Braai'ed (Grilled) Deer Heart Recipe

Jenny Nguyen-Wheatley

Whether you cook it around a smoldering campfire or over a charcoal grill, this Braai'ed Deer...

With a sweet and tangy bourbon BBQ sauce drizzled over venison backstrap, this recipe is perfect to fulfill that Cajun craving.Bourbon BBQ Venison Backstrap Recipe Venison Recipes

Bourbon BBQ Venison Backstrap Recipe

Chef Derek St. Romain

With a sweet and tangy bourbon BBQ sauce drizzled over venison backstrap, this recipe is...

We'll explain which supplements whitetails can obtain in the field, and the best ways to provide them with the ones they can't. Which Minerals Do Deer Need? Off-Season

Which Minerals Do Deer Need?

Dr. James C. Kroll

We'll explain which supplements whitetails can obtain in the field, and the best ways to...

Even snow-white deer are fairly common in comparison to those that are abnormally dark in color.Rarest Whitetails Of All? Deer Behavior & Facts

Rarest Whitetails Of All?

Gordon Whittington - September 22, 2010

Even snow-white deer are fairly common in comparison to those that are abnormally dark in...

See More Trending Articles

More Deer of the Day

Nearly 20 years ago, Doug Laird lost his right arm in a conveyor accident. However, that hasn'tMissouri Maiden: 189-Inch Antlered Doe Deer of the Day

Missouri Maiden: 189-Inch Antlered Doe

Ron Willmore - May 31, 2016

Nearly 20 years ago, Doug Laird lost his right arm in a conveyor accident. However, that hasn't

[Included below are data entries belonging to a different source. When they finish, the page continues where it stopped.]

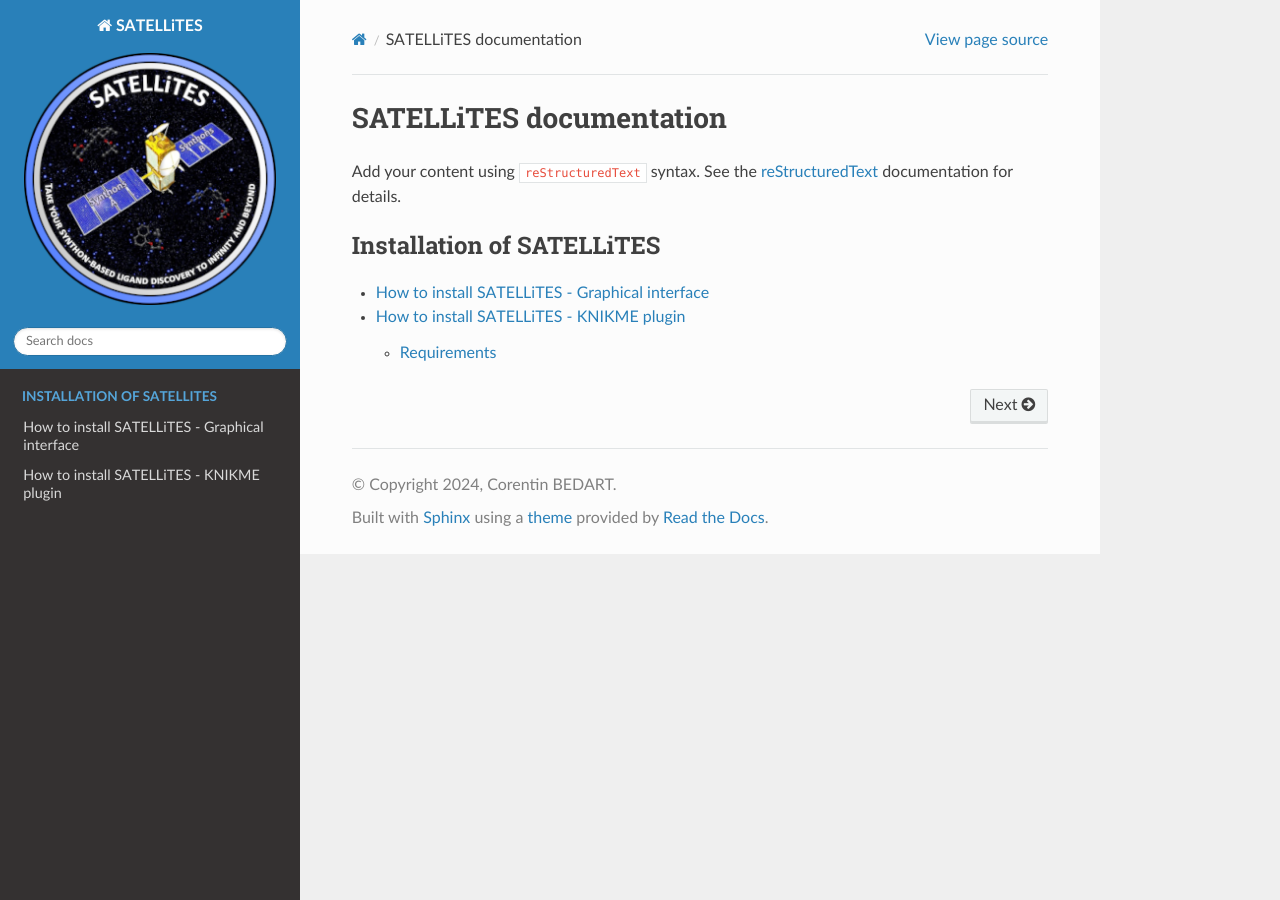
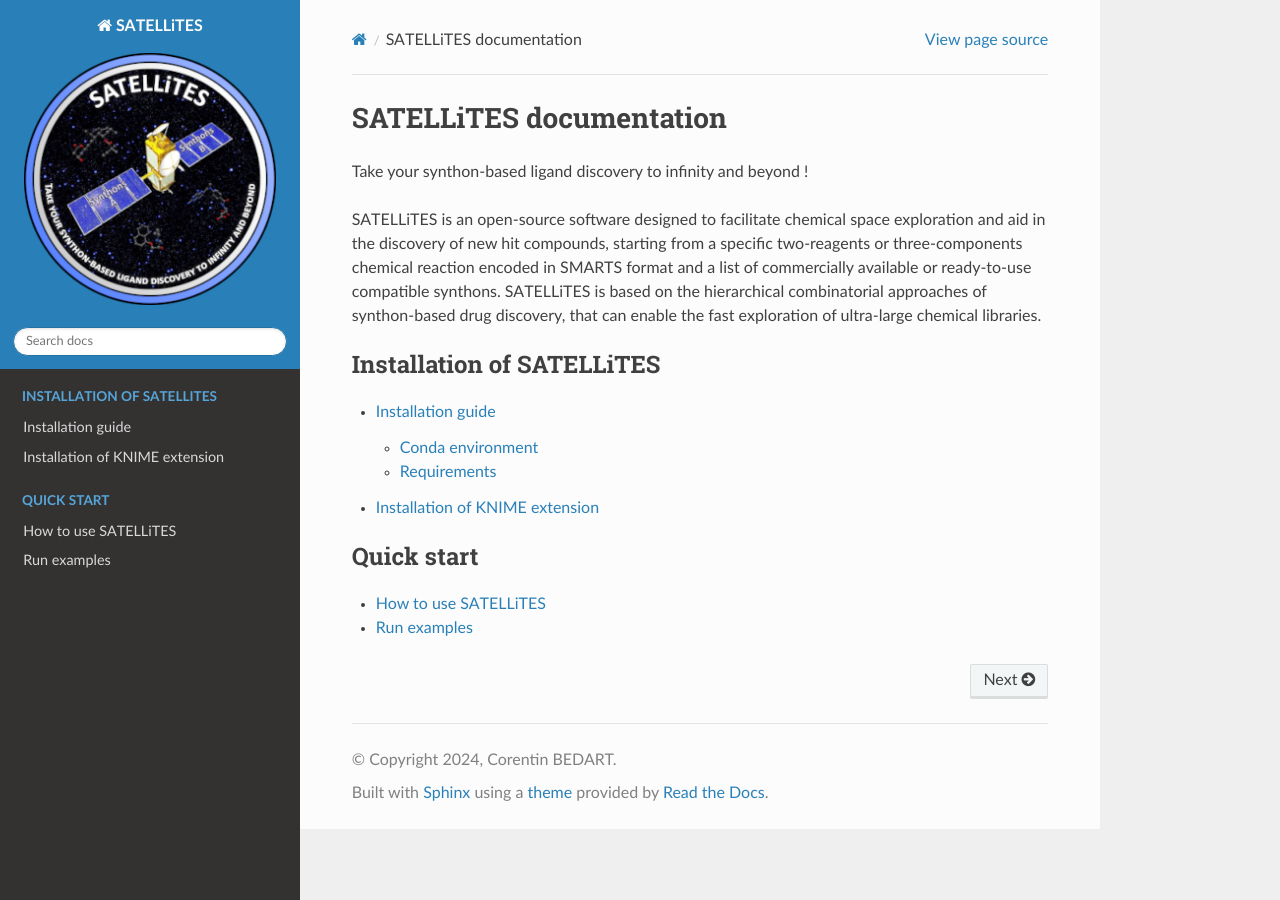
Before and after one commit to cbedart/SATELLiTES, a Sphinx documentation site: the page built from docs/index.rst, in a window 1280 px wide. Built offline with Sphinx 7.4.7 and the Read the Docs theme 2.0.0, drawn with Linux system fonts in a browser that asks for light colours.

Commit message:
Add files via upload

```diff
--- a/docs/Installation-GUI.rst
+++ b/docs/Installation-GUI.rst
@@ -1,2 +1,42 @@
-Installation of the graphical interface of SATELLiTES
-=====================================================
+Installation of SATELLiTES (fastest install)
+============================================
+
+SATELLiTES can easily be installed `from the SATELLiTES-SBDD repository <https://pypi.org/project/SATELLiTES-SBDD/>`_ in The Python Package Index :
+
+.. code::
+
+    pip install SATELLiTES-SBDD
+
+To start the software, use the command line:
+
+.. code::
+
+    SATELLiTES
+
+
+Conda environment
+*****************
+
+To avoid compatibility issues with new versions of some mandatory packages (NumPy 2.0 as an example), it is recommended to use a conda environment:
+.. code::
+
+    conda create -n SATELLiTES_env python=3.11
+    conda activate SATELLiTES_env
+    pip install SATELLiTES-SBDD
+
+Then to launch SATELLiTES from the conda environment:
+.. code::
+    conda activate SATELLiTES_env
+    SATELLiTES
+
+
+Requirements
+************
+
+If you plan to build SATELLiTES yourself from its source code, here are the packages needed to make SATELLiTES work:
+
+- Python3.10 or older
+- RDKit 2022.03.5 or older
+- Pandas
+- Numpy
+- PyQt5
--- a/docs/Installation-KNIME.rst
+++ b/docs/Installation-KNIME.rst
@@ -1,25 +1,4 @@
-Installation of SATELLiTES (fastest install)
-============================================
+SATELLiTES - KNIME Extension
+============================
 
-SATELLiTES can easily be installed `from the SATELLiTES-SBDD repository <https://pypi.org/project/SATELLiTES-SBDD/>`_ in The Python Package Index :
-
-.. code::
-
-    pip install SATELLiTES-SBDD
-
-To start the software, use the command line:
-
-.. code::
-
-    SATELLiTES
-
-
-************
-Requirements
-************
-
-- Python3.10 or older
-- RDKit 2022.03.5 or older
-- Pandas
-- Numpy
-- PyQt5
+WIP
--- a/docs/Quick-Start.rst
+++ b/docs/Quick-Start.rst
@@ -0,0 +1,11 @@
+How to use SATELLiTES
+=====================
+
+WIP
+
+
+
+Run examples
+============
+
+WIP
--- a/docs/index.rst
+++ b/docs/index.rst
@@ -1,22 +1,17 @@
-.. SATELLiTES documentation master file, created by
-   sphinx-quickstart on Thu Aug  8 13:15:25 2024.
-   You can adapt this file completely to your liking, but it should at least
-   contain the root `toctree` directive.
-
 SATELLiTES documentation
 ========================
 
-Add your content using ``reStructuredText`` syntax. See the
-`reStructuredText <https://www.sphinx-doc.org/en/master/usage/restructuredtext/index.html>`_
-documentation for details.
+Take your synthon-based ligand discovery to infinity and beyond !
+
+SATELLiTES is an open-source software designed to facilitate chemical space exploration and aid in the discovery of new hit compounds, starting from a specific two-reagents or three-components chemical reaction encoded in SMARTS format and a list of commercially available or ready-to-use compatible synthons. SATELLiTES is based on the hierarchical combinatorial approaches of synthon-based drug discovery, that can enable the fast exploration of ultra-large chemical libraries.
 
 
 .. toctree::
    :maxdepth: 2
    :caption: Installation of SATELLiTES
 
-   How to install SATELLiTES - Graphical interface <Installation-GUI>
-   How to install SATELLiTES - KNIKME plugin<Installation-KNIME>
+   Installation guide <Installation-GUI>
+   Installation of KNIME extension<Installation-KNIME>
 
 
 .. toctree::
```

Captain Steve Whitelock spends much of his time guiding folks on the waters off Maryland's EasternSteve Whitelock’s 211-Inch Eastern Shore Giant Deer of the Day

Steve Whitelock's 211-Inch Eastern Shore Giant

Al Higgins - September 20, 2016

Captain Steve Whitelock spends much of his time guiding folks on the waters off Maryland's...

The unlikely events that led me to a 200-inch Ohio whitetail in 2014 actually began back in 2012,Zach Singler's 203-Inch 'Out of Nowhere' Buck Deer of the Day

Zach Singler's 203-Inch 'Out of Nowhere' Buck

Zach Singler - July 19, 2016

The unlikely events that led me to a 200-inch Ohio whitetail in 2014 actually began back in...

When Ohio's Grant Garber solicited the assistance of local outfitter Eric Ashcraft with CloseGrant Garber's 211-Inch Ohio "Goliath" Deer of the Day

Grant Garber's 211-Inch Ohio "Goliath"

Dan Long - October 11, 2016

When Ohio's Grant Garber solicited the assistance of local outfitter Eric Ashcraft with Close

See More Deer of the Day

Magazine Cover

GET THE MAGAZINE Subscribe & Save

Digital Now Included!

SUBSCRIBE NOW

Give a Gift   |   Subscriber Services

PREVIEW THIS MONTH'S ISSUE Arrow

Buy Digital Single Issues

Don't miss an issue.
Buy single digital issue for your phone or tablet.

Buy Single Digital Issue on the North American Whitetail App

Other Magazines

Special Interest Magazines

See All Special Interest Magazines

GET THE NEWSLETTER Join the List and Never Miss a Thing.

Phone Icon

Get Digital Access.

All North American Whitetail subscribers now have digital access to their magazine content. This means you have the option to read your magazine on most popular phones and tablets.

To get started, click the link below to visit mymagnow.com and learn how to access your digital magazine.

Get Digital Access

Not a Subscriber?
Subscribe Now